"Clean elections” is one of those oxymoronic phrases like “modest celebrity” or “drug-free professional athlete” that I have difficulty compreh ending. Celebs are by definition egotists. Sports stars are by inclination cheaters. And political campaigns are by necessity dirty.
No laws are going to change that.
Nevertheless, the folks at Maine Citizens for Clean Elections continue their futile attempts to limit the influence of filthy lucre on politics. I don’t understand why they insist on trying to divert what is essentially a force of nature, but I applaud their latest effort.
Even though I fervently oppose much of it.

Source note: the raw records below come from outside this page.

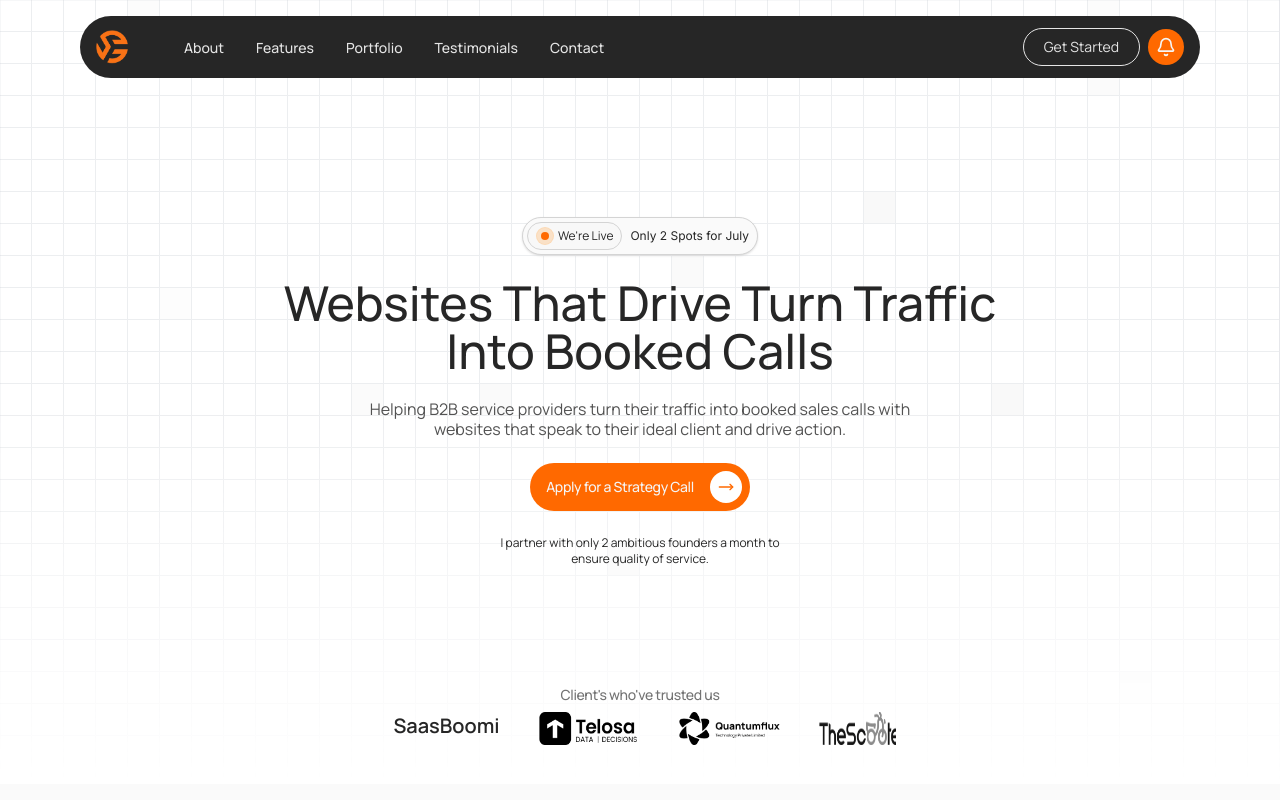
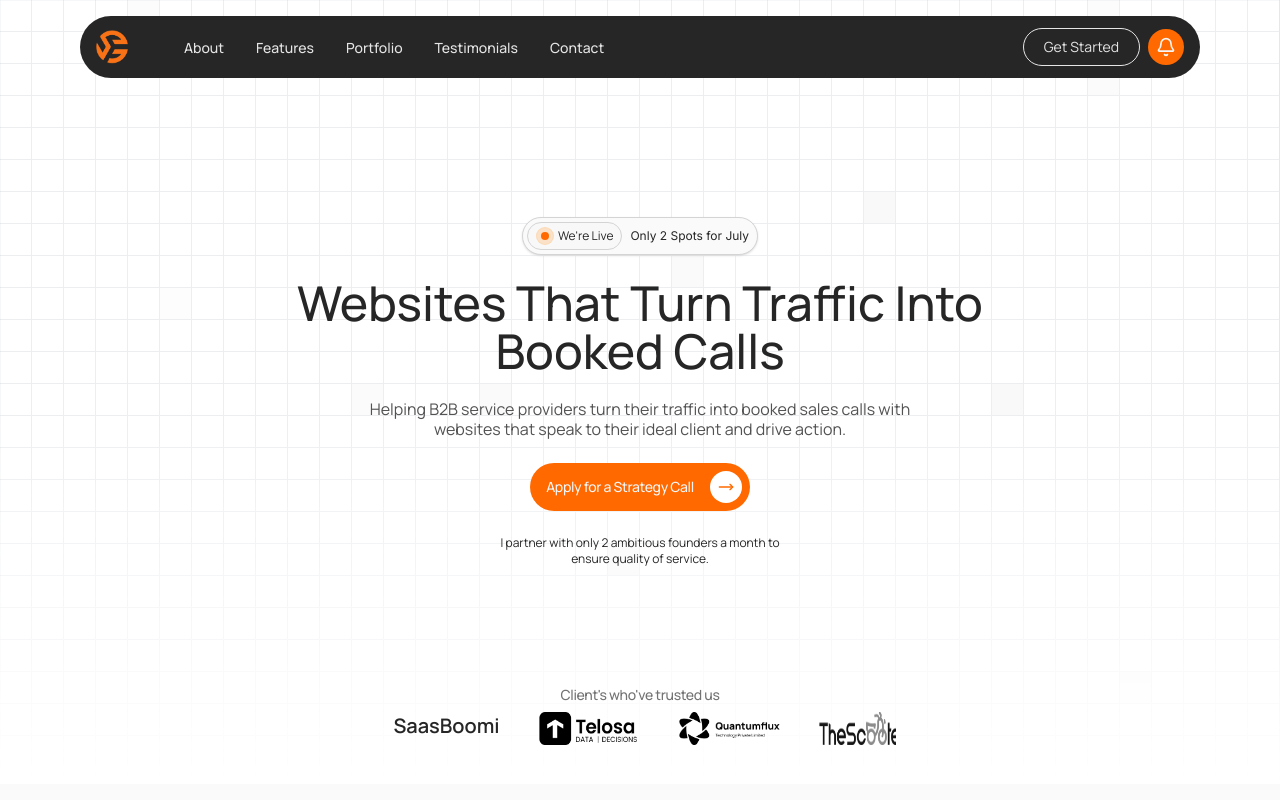
Before and after one commit to Arin7712/arin-portfolio, a Next.js app: page / in a window 1280 px wide. Shown: the top 800 px of the page. Built offline with nearby package versions, Linux system fonts and the light colour scheme.

Commit message:
updated headline

```diff
--- a/components/hero.tsx
+++ b/components/hero.tsx
@@ -67,7 +67,7 @@ const Hero = () => {
           className="md:text-5xl text-4xl tracking-tightest font-medium"
           variants={fadeInUp}
         >
-          Websites That Drive Turn Traffic Into Booked Calls
+          Websites That Turn Traffic Into Booked Calls
           {" "}
         </motion.h1>
 
```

The do-gooders have proposed a referendum in 2014 or 2015 to revamp the Maine Clean Election Act to provide more public money for candidates for governor and the Legislature. This is supposed to mitigate the effects of recent US Supreme Court decisions that have found the matching-funds provisions of taxpayer-financing laws to be unconstitutional. The initiative would also decrease the amount individuals and corporations could contribute to candidates’ campaigns. And it would slap a 15 percent surcharge on all court fines, with the extra cash going to pay not for schools, health care, or roads, but for politicians’ TV ads, lawn signs, and Twitter accounts.
All that strikes me as pointless and burdensome. Not to mention that since voters approved public financing of campaigns in 1996, there’s been not a shred of evidence that it’s produced better quality legislators. (I could make a strong argument that the opposite is true, that it’s actually helped elect more useless boobs.) No successful gubernatorial candidate has ever used Clean Election money. But a host of spectacularly unsuccessful ones (Libby Mitchell, Pat LaMarche, Peter Mills) have. There’s also been no sign that it’s discouraged anyone from spending outrageously to win an election. In fact, campaign spending by independent groups has risen every year since public funding became law, until, in the last election, it amounted to more than was spent by all legislative candidates combined.
In short, the Clean Election Act has produced no benefits.
Nevertheless, I might vote for this revision.
That’s because mixed in among the fanciful ideas for creating a better world by spending more public money on campaigns (thereby encouraging political action committees to spend more, too) and further limiting the amount of private donations to candidates (thereby making contributions to secretive outside organizations that don’t have to disclose their donors’ names even more appealing), there are a handful of common-sense ideas that would increase transparency, make cheating less attractive, and eliminate a glaring conflict of interest.
Let’s start with increased disclosure. Right now, anyone seeking to curry favor with a newly elected governor can make a donation to his or her transition fund, which covers the cost of inaugural activities and other frivolity. There’s no law requiring the source of those contributions be made public. Republican Governor Paul LePage vetoed a bill to correct that earlier this year, because he claimed it called into question the integrity of the governor-elect and “disrespects the decision made at the ballot box.”
Uh, right. Like there’s something wrong with disrespecting dumb decisions voters make, such as approving Clean Elections or electing LePage.